§ Task instructions
Every line of the following records that includes "severity" should be copied.
*** Block opens ***
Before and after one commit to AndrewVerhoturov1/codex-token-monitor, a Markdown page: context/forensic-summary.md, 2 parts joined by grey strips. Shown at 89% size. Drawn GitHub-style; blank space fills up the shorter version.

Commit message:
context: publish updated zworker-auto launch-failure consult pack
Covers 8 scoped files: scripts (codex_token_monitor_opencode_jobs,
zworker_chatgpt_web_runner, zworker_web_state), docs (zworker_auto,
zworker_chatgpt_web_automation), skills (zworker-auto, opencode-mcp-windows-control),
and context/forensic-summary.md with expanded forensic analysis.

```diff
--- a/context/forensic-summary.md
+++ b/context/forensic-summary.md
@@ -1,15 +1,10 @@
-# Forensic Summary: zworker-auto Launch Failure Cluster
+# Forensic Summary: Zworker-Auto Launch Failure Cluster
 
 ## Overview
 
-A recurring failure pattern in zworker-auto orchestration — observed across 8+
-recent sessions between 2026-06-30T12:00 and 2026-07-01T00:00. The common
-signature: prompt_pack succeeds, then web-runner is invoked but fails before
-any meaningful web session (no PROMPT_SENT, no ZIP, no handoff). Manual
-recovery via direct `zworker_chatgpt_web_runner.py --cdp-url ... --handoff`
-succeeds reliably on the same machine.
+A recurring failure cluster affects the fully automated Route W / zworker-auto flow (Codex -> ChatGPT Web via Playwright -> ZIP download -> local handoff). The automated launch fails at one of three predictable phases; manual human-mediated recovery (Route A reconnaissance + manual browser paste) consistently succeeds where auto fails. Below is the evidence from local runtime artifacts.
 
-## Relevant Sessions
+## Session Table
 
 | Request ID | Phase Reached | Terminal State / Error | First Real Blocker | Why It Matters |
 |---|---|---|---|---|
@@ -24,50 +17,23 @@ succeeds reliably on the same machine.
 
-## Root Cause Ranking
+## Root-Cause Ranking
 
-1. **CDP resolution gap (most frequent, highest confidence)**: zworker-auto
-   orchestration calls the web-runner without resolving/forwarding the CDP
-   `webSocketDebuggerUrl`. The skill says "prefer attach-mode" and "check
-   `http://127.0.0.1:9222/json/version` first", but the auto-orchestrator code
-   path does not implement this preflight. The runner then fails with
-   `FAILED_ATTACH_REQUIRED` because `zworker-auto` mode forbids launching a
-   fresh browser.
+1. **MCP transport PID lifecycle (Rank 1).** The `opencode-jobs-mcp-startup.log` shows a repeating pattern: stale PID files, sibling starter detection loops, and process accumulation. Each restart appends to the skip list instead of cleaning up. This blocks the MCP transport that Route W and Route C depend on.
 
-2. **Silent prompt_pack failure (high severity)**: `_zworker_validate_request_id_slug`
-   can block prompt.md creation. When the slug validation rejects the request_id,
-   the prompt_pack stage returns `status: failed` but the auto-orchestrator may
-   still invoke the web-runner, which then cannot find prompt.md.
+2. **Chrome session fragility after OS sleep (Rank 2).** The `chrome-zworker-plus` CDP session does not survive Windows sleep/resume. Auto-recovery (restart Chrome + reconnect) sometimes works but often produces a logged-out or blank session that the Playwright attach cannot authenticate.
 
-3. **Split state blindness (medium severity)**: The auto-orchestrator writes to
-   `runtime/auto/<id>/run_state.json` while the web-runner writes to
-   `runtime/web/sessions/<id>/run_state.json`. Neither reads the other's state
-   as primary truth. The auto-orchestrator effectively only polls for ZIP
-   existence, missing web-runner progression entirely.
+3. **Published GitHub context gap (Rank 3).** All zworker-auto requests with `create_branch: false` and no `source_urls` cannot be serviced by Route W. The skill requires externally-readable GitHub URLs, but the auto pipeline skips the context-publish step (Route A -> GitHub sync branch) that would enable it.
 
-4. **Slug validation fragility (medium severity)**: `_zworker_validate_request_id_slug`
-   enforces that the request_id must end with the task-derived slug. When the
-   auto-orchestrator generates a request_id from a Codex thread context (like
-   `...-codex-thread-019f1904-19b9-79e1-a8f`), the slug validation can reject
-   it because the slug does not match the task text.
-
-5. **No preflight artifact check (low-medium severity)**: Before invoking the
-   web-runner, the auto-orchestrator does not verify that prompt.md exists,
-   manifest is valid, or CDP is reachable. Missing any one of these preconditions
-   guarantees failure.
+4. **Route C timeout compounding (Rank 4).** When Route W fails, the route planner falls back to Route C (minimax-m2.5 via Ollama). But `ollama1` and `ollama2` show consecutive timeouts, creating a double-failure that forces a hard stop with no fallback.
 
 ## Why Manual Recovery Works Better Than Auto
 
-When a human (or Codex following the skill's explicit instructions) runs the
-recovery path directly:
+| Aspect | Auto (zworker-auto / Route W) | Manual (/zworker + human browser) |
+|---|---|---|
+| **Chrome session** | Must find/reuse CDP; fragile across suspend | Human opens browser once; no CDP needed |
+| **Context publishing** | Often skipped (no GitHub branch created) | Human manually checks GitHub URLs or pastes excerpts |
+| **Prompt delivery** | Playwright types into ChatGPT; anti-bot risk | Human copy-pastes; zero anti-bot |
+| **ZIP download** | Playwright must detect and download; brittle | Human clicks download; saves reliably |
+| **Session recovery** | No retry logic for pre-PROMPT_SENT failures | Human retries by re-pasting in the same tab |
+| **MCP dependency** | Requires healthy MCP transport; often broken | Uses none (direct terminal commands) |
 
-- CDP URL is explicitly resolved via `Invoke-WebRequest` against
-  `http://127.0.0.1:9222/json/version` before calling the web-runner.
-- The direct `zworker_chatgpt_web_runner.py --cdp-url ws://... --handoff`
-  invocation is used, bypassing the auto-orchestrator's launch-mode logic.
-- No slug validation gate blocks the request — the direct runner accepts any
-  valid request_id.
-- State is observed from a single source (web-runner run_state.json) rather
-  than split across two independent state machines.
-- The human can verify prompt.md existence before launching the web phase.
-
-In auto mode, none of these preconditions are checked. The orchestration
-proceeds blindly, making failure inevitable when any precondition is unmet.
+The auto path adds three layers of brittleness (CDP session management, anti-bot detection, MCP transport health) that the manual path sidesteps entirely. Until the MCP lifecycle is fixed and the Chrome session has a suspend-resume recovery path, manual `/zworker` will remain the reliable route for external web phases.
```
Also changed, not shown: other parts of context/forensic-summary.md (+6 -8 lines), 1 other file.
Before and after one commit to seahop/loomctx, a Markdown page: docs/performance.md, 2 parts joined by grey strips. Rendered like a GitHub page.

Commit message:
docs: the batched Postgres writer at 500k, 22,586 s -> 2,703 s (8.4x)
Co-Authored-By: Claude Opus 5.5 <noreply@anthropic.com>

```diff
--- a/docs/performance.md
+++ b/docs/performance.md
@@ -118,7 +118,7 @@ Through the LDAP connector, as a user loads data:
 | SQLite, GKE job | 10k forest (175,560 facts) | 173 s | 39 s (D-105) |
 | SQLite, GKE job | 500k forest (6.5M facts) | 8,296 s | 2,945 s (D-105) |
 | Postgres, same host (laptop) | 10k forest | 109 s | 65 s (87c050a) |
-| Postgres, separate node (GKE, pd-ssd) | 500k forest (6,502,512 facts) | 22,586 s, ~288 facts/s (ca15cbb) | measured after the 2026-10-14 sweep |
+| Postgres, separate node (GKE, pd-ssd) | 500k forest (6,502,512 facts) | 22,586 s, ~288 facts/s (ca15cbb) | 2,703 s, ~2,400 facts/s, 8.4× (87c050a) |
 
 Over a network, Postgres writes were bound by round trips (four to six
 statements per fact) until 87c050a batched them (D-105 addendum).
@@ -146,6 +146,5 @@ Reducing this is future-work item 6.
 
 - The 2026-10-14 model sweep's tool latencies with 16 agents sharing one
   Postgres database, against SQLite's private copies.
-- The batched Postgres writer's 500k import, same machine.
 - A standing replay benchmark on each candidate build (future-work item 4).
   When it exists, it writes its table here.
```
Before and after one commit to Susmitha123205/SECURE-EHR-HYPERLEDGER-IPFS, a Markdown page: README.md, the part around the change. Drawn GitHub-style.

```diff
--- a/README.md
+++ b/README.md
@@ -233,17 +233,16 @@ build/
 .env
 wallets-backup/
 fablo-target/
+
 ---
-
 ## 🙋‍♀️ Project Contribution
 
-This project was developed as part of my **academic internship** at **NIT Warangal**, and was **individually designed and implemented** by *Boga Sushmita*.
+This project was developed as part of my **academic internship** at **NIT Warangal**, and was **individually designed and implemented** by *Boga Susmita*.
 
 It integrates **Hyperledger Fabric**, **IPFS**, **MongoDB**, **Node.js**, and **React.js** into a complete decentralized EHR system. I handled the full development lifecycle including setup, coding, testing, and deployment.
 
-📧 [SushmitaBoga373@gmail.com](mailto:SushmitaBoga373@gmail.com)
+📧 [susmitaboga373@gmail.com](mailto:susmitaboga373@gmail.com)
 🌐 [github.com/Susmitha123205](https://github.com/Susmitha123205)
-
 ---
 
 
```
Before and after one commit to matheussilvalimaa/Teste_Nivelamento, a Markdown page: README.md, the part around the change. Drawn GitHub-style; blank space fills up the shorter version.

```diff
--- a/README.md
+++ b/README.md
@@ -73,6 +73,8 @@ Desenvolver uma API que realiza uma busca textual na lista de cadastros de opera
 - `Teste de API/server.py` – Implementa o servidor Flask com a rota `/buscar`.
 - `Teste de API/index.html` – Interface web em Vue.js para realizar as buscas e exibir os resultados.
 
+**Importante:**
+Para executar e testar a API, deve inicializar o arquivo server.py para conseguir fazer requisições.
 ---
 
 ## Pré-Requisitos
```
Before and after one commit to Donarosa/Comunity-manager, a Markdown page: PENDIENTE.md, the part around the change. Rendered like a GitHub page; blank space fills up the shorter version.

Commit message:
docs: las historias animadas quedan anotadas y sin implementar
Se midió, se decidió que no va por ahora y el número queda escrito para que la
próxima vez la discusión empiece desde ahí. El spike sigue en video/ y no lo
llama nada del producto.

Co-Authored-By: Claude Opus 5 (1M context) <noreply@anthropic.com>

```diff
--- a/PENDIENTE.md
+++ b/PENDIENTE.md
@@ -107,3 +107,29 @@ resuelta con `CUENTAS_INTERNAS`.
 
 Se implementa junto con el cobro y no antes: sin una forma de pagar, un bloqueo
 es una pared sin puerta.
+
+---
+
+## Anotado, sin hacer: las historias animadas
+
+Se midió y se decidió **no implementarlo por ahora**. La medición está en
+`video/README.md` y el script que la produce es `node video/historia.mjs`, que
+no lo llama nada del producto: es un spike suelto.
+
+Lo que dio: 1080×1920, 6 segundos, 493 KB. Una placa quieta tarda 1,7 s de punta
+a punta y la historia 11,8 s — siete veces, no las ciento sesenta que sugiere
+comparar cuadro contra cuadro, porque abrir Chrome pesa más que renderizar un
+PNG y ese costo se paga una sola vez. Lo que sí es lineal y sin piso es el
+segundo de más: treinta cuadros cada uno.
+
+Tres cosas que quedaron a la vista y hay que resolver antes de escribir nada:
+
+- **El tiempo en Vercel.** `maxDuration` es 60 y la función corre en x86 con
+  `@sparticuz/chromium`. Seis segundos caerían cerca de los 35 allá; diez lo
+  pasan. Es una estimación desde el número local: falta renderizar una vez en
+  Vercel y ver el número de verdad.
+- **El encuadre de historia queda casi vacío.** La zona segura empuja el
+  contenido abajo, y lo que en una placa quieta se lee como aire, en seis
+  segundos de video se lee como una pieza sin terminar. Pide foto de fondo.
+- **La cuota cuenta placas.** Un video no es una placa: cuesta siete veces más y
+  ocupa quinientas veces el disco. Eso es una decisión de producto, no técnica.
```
*** Block closes ***
§ Solution
-2. **Silent prompt_pack failure (high severity)**: `_zworker_validate_request_id_slug`
-3. **Split state blindness (medium severity)**: The auto-orchestrator writes to
-4. **Slug validation fragility (medium severity)**: `_zworker_validate_request_id_slug`
-5. **No preflight artifact check (low-medium severity)**: Before invoking the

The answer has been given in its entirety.